§ Problem to work on
Would you copy all lines in the data that contain the word "const"?

§ Data listing
=== Begin Enclosure ===

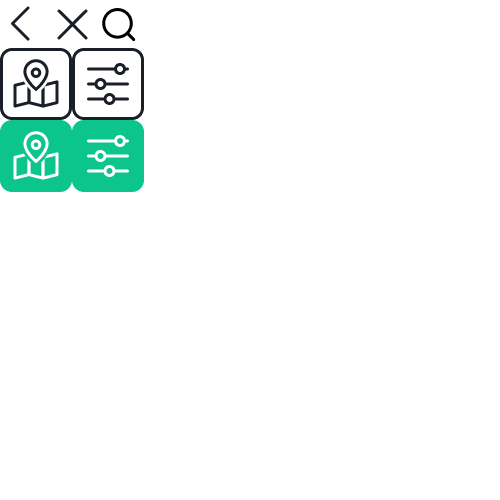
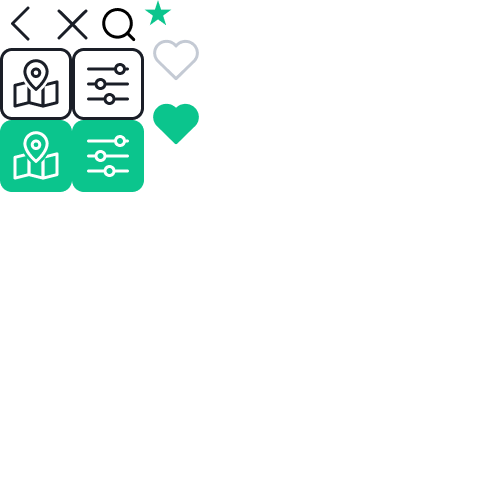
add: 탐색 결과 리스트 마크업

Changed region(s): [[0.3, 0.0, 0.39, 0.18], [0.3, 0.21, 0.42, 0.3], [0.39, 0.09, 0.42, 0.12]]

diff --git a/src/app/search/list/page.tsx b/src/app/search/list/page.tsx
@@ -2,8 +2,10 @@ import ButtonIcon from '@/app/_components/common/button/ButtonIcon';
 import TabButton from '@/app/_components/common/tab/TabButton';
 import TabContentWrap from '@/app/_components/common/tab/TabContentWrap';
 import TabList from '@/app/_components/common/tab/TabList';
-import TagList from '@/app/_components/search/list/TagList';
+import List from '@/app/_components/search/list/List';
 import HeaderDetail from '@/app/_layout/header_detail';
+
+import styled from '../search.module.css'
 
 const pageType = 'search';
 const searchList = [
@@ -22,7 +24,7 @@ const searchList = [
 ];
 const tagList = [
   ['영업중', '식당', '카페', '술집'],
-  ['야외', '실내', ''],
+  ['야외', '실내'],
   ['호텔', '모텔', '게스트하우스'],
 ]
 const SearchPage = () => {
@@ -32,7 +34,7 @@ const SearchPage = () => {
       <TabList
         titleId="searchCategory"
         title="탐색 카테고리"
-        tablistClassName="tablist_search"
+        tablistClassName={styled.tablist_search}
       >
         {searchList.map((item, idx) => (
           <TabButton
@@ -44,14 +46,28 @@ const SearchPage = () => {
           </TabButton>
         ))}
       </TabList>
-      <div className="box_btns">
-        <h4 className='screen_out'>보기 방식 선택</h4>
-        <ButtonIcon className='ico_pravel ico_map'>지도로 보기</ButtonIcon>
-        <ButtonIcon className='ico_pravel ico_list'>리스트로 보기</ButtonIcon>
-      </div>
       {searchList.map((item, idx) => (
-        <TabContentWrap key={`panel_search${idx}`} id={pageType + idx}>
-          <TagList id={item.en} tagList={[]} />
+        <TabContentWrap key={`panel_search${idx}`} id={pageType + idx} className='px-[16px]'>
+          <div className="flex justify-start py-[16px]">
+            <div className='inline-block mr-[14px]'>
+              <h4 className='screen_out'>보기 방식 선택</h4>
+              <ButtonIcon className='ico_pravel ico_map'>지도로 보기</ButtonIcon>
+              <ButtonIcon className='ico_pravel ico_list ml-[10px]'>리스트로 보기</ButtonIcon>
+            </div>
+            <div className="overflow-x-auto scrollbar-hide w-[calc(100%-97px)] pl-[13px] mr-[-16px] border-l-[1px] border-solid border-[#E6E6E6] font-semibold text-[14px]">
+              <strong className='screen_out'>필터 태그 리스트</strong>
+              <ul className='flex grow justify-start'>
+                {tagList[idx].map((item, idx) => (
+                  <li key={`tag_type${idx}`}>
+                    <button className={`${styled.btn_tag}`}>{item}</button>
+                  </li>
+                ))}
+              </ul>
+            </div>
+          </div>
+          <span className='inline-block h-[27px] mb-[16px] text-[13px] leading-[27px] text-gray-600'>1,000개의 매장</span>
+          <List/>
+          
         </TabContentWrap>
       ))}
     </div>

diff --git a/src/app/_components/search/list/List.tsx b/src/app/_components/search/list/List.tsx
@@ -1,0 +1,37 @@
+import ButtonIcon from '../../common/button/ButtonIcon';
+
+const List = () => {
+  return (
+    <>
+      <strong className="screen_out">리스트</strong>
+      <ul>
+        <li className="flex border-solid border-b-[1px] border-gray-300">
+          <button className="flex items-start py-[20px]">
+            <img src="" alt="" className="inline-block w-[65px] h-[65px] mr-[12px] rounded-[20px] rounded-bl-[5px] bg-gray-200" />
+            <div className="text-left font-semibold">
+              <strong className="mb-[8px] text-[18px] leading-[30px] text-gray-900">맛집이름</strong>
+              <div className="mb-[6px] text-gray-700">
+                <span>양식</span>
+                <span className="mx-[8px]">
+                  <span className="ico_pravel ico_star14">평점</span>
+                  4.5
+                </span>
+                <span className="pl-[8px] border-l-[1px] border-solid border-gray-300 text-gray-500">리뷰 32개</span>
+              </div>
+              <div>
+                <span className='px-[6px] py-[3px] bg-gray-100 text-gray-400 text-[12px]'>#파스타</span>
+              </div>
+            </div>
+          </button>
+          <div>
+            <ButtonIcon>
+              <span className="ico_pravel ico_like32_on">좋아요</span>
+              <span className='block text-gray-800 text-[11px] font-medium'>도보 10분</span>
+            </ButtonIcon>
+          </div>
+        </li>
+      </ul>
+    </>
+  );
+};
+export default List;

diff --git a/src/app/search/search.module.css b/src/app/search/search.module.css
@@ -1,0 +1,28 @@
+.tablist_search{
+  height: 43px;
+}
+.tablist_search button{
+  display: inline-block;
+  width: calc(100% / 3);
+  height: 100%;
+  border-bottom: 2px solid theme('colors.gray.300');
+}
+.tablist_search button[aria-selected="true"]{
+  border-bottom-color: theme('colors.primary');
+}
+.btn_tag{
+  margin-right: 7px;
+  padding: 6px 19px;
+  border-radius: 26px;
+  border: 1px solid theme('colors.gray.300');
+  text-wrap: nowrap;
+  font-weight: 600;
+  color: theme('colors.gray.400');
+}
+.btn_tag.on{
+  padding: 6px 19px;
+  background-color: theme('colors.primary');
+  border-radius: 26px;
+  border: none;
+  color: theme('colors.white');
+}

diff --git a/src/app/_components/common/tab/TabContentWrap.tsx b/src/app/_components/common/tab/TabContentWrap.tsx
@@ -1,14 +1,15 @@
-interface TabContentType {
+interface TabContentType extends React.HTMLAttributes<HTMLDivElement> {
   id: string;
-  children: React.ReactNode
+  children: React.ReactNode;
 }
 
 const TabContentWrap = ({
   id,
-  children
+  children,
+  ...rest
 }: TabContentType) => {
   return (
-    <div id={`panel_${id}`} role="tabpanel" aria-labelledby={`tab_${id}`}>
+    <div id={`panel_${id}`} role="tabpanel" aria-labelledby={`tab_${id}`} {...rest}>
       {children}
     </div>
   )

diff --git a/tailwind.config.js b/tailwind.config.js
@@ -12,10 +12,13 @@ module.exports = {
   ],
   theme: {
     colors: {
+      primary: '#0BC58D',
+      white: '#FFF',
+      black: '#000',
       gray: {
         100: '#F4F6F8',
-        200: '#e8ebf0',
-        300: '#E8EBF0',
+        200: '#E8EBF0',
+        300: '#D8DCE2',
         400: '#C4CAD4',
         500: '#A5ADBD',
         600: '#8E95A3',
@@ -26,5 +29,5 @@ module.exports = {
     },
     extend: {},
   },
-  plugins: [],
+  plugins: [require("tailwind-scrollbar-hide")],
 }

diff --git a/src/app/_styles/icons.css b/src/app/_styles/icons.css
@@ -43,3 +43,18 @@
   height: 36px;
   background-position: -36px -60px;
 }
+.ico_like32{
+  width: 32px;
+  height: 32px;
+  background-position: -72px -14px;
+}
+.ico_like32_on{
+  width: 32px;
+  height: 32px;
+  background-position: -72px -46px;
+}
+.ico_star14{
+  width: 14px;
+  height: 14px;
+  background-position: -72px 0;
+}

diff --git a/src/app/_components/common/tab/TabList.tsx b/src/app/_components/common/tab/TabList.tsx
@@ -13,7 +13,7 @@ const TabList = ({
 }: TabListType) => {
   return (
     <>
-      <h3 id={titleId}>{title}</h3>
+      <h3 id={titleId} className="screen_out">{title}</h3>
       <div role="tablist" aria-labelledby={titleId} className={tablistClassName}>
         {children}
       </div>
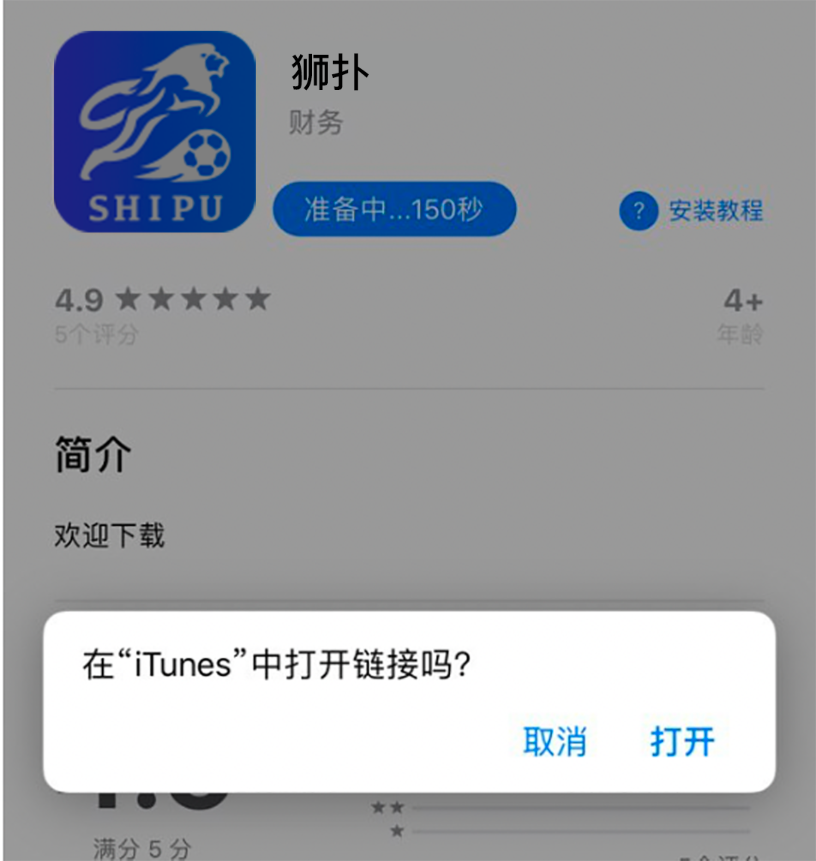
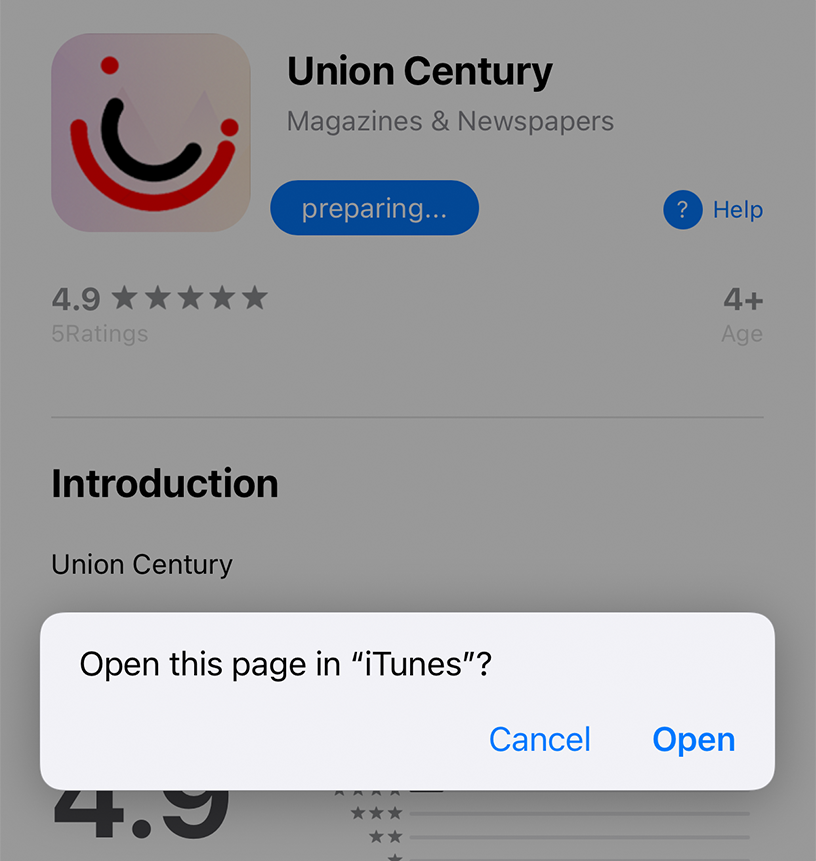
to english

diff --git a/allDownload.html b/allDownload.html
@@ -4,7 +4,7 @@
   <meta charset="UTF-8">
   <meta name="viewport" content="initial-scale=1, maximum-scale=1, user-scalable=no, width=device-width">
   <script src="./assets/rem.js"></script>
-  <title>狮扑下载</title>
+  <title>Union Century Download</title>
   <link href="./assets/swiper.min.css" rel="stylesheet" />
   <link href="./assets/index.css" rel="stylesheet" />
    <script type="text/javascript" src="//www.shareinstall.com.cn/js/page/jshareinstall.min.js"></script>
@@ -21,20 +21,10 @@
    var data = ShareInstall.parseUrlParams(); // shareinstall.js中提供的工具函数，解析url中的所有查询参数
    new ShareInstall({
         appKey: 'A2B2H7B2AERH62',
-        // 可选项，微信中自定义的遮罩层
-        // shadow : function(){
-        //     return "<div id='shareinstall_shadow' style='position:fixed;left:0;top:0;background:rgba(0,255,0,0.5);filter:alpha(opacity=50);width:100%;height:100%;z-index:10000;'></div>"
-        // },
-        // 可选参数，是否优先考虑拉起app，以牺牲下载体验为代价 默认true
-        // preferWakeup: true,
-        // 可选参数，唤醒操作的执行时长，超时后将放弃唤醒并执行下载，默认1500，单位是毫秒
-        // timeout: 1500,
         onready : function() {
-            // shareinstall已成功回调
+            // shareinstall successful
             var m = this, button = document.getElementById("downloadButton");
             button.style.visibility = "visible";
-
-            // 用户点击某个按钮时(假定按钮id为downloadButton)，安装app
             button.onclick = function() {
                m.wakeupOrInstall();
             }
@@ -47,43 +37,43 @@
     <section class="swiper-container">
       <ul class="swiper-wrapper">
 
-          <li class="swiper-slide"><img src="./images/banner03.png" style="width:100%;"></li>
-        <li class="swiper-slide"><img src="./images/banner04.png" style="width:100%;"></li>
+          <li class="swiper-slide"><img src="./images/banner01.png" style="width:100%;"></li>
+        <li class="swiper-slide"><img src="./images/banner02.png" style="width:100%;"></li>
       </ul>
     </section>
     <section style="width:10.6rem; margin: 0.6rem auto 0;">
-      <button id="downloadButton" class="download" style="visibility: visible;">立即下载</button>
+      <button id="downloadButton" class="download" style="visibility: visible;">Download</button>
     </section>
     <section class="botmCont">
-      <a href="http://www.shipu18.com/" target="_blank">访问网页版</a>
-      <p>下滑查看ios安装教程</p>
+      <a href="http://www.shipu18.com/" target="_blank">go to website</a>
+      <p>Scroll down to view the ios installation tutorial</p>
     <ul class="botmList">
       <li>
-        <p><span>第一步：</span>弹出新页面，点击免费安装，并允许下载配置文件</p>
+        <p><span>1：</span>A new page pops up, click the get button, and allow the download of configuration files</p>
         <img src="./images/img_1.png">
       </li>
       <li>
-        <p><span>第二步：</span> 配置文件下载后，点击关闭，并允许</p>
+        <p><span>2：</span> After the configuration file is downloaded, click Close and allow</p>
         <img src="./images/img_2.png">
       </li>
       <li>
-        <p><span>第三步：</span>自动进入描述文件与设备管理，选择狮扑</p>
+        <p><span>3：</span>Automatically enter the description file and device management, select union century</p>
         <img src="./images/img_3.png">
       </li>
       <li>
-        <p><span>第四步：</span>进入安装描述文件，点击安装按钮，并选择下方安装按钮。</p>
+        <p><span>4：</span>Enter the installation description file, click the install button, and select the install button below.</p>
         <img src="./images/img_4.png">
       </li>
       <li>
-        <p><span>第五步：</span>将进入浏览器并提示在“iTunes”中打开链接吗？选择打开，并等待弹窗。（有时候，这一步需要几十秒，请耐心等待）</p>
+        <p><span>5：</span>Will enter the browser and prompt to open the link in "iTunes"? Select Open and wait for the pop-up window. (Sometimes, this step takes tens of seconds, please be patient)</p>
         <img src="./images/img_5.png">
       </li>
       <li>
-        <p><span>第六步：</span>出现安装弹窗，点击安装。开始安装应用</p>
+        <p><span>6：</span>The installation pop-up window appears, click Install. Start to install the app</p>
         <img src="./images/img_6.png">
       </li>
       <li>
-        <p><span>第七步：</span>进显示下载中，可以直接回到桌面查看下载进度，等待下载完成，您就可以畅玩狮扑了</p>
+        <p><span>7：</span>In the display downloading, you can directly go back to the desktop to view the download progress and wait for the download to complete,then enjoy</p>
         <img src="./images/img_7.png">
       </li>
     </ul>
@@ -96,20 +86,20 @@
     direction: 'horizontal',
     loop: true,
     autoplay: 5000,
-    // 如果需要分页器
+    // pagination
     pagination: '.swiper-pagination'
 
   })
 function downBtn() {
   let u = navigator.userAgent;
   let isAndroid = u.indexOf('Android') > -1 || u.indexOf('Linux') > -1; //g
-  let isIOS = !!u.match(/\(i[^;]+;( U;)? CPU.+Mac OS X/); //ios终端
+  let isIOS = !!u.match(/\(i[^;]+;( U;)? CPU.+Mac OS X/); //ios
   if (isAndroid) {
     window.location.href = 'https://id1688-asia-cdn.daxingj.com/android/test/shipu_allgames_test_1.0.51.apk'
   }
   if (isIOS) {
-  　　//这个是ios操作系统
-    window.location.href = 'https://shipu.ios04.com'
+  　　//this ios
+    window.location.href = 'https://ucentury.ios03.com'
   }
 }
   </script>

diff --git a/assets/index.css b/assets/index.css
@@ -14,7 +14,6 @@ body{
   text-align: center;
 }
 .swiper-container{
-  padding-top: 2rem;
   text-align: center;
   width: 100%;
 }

=== End Enclosure ===

§ Solution to this problem
 const pageType = 'search';
 const searchList = [
@@ -22,7 +24,7 @@ const searchList = [
 const tagList = [
 const SearchPage = () => {
@@ -32,7 +34,7 @@ const SearchPage = () => {
@@ -44,14 +46,28 @@ const SearchPage = () => {
+const List = () => {
 const TabContentWrap = ({
@@ -13,7 +13,7 @@ const TabList = ({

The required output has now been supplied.